You and your ex both share custody of your children. This is true in both a physical and a legal sense. In other words, the children not only split their time living with each of you, but you each have a right to make decisions for the children — such as where they should go to school or what medical care they get.
While splitting physical custody has gone well, you’ve found legal custody a bit harder. Maybe your ex is strongly against a specific medical treatment, while you’re in favor of it. Both of you feel like it would harm the child to take the other person’s approach. Who gets to decide?
The court may have to step in
The first step, of course, is to talk and see if you can find common ground or a compromise. But remember that you can’t do anything on your own, and neither can your ex. If you take the child to get the treatment against their wishes, you risk losing custody.
This means that the court may have to step in. Generally, the court gives shared legal custody to couples who can work together to make these decisions, just like a married couple, even after the divorce. You can explain to the court that this has proven impossible and they can make a ruling.
What if it’s a more minor issue?
Medical issues are potentially serious, but what if it’s something a bit less drastic? For instance, maybe you punish your child by taking away their phone, but your ex just gives it back when the child goes to their house. You feel that this undermines your authority.
This is a potential problem from a parenting standpoint, but not in a legal sense. You cannot control what your ex chooses to do, and they are not obligated to follow all of the rules you set for the child — just as you are not obligated to follow the rules they set.
Understanding your options
The fact of the matter is that shared parenting after a divorce is difficult and complicated.

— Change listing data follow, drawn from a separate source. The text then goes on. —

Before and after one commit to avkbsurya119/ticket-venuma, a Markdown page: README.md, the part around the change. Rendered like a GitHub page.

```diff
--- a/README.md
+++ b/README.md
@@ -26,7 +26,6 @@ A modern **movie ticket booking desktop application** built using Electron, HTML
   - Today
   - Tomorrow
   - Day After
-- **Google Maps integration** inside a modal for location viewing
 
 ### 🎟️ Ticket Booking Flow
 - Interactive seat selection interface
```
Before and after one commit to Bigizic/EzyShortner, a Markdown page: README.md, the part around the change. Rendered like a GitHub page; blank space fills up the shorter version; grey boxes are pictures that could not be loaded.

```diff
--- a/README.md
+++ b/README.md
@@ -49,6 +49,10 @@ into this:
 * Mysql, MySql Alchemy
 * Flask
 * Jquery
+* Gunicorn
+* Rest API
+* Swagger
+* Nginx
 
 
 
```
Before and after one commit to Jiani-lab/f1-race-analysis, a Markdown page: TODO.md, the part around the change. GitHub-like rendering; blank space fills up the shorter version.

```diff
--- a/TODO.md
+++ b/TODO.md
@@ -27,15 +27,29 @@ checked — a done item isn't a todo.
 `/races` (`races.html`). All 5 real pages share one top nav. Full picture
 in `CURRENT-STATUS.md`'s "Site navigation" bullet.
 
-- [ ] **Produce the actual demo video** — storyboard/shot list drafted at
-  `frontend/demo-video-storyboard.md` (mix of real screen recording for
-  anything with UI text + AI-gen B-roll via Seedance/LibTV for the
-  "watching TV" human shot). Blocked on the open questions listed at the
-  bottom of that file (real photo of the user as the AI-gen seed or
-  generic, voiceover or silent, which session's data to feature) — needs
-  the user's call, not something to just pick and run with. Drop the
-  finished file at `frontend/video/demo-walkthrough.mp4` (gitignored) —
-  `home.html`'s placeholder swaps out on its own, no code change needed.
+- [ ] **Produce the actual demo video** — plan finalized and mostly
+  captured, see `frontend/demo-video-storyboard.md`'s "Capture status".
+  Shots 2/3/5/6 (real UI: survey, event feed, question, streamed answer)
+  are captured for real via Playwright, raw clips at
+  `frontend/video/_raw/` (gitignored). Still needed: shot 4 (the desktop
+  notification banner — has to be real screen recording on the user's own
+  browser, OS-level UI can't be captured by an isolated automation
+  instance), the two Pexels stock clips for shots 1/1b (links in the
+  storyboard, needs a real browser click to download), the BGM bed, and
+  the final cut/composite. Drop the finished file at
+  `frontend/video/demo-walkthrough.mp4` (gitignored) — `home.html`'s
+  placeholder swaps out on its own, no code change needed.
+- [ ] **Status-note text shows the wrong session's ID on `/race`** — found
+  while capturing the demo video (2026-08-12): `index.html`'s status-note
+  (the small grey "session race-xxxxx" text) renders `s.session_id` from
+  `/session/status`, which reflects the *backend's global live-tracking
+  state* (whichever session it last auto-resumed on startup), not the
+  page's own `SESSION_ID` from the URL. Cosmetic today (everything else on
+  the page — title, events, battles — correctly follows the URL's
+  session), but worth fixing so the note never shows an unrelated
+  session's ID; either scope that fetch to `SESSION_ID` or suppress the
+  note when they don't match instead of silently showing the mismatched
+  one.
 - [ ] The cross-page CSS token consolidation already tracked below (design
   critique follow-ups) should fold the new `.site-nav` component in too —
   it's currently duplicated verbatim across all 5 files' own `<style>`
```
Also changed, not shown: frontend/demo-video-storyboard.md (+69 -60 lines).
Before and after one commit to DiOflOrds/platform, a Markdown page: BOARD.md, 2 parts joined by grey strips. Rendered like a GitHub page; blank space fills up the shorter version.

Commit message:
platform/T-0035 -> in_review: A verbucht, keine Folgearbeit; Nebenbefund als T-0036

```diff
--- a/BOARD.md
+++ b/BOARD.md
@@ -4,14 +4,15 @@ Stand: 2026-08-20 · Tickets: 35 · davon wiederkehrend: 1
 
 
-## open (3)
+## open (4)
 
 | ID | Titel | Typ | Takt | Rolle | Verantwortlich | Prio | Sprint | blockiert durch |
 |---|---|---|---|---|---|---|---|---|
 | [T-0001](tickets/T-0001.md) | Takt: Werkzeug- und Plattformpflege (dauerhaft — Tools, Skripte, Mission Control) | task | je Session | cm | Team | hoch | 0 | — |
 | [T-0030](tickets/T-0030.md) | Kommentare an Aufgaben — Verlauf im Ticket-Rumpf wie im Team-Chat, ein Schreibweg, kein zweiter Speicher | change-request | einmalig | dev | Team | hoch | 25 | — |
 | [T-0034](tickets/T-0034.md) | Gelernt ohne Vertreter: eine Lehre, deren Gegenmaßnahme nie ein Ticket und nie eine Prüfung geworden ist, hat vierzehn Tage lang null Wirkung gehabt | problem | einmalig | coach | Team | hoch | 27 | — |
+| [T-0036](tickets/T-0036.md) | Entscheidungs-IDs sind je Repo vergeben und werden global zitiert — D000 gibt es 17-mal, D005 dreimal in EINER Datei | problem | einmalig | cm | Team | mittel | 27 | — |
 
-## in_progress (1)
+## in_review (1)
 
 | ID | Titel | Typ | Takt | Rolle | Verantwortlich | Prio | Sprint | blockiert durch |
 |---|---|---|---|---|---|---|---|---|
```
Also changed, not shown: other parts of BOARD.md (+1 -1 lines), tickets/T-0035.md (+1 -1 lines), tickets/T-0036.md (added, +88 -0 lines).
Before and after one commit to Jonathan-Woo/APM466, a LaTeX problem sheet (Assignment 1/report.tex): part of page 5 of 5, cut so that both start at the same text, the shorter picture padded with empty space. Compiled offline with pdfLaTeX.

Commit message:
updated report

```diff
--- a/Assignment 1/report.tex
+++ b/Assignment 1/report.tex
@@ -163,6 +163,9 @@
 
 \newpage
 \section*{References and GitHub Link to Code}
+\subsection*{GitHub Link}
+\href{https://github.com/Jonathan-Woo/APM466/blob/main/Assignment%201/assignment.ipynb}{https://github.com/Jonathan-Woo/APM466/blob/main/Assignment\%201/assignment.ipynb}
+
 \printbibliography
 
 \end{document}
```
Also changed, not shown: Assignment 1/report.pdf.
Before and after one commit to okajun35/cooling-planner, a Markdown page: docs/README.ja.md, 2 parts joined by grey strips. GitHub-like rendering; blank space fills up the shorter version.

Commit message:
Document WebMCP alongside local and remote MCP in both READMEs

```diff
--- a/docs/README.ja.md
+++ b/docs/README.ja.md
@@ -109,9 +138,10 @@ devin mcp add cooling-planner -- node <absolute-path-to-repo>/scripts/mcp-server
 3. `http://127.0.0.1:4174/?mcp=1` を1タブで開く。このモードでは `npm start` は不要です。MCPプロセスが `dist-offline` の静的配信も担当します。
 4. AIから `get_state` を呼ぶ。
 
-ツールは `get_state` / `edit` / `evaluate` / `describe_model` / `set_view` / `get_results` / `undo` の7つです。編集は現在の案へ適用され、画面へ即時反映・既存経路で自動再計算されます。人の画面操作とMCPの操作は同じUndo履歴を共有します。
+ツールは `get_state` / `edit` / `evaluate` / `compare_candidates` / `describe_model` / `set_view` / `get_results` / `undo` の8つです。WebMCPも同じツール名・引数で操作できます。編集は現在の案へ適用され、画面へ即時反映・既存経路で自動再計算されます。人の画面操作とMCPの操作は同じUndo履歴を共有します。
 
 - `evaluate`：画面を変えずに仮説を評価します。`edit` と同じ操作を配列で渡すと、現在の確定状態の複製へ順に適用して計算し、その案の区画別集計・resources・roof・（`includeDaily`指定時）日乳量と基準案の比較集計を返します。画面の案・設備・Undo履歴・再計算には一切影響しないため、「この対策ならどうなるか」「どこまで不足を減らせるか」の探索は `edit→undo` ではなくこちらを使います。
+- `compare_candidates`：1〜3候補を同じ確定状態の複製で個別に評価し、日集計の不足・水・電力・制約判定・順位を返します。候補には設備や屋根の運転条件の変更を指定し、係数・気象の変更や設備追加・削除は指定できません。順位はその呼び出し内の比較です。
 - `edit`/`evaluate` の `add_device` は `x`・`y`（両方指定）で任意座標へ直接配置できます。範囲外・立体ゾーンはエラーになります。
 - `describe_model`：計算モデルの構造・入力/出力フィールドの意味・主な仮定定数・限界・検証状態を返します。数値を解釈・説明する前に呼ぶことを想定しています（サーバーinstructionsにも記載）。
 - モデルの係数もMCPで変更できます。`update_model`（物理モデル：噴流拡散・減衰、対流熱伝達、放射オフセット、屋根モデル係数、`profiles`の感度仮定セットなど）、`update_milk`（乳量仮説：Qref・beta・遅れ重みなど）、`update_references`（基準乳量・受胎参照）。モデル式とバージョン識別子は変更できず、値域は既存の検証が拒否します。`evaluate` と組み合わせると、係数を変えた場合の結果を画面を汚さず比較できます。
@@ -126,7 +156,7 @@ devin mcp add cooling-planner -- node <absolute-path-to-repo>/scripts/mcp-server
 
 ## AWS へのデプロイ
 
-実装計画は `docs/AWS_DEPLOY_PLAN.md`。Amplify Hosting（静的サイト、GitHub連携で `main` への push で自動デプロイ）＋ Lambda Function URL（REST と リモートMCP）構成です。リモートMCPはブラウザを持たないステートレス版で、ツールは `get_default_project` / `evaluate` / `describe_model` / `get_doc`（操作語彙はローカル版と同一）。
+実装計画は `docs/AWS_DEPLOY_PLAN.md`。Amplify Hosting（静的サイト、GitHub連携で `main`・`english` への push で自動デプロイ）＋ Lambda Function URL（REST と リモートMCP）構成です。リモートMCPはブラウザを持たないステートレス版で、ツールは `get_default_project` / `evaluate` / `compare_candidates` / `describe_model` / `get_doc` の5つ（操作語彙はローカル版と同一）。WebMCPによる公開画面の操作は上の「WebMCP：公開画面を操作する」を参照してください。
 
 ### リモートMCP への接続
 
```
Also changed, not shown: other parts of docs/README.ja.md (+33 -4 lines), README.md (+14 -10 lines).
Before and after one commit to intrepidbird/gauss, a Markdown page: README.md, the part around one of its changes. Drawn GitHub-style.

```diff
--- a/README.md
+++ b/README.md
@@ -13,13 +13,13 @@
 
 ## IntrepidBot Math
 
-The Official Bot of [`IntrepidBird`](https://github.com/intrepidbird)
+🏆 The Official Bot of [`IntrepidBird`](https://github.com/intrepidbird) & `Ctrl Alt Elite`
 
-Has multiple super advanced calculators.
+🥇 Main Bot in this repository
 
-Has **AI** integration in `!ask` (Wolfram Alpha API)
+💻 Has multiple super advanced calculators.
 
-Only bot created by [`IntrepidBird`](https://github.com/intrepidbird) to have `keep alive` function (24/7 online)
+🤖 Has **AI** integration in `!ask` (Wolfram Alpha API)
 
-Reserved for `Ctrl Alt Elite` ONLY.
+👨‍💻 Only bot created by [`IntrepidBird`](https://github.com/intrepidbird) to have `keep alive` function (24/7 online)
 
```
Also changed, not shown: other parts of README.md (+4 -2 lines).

If you run into these issues, make sure that you understand all of the options that you have.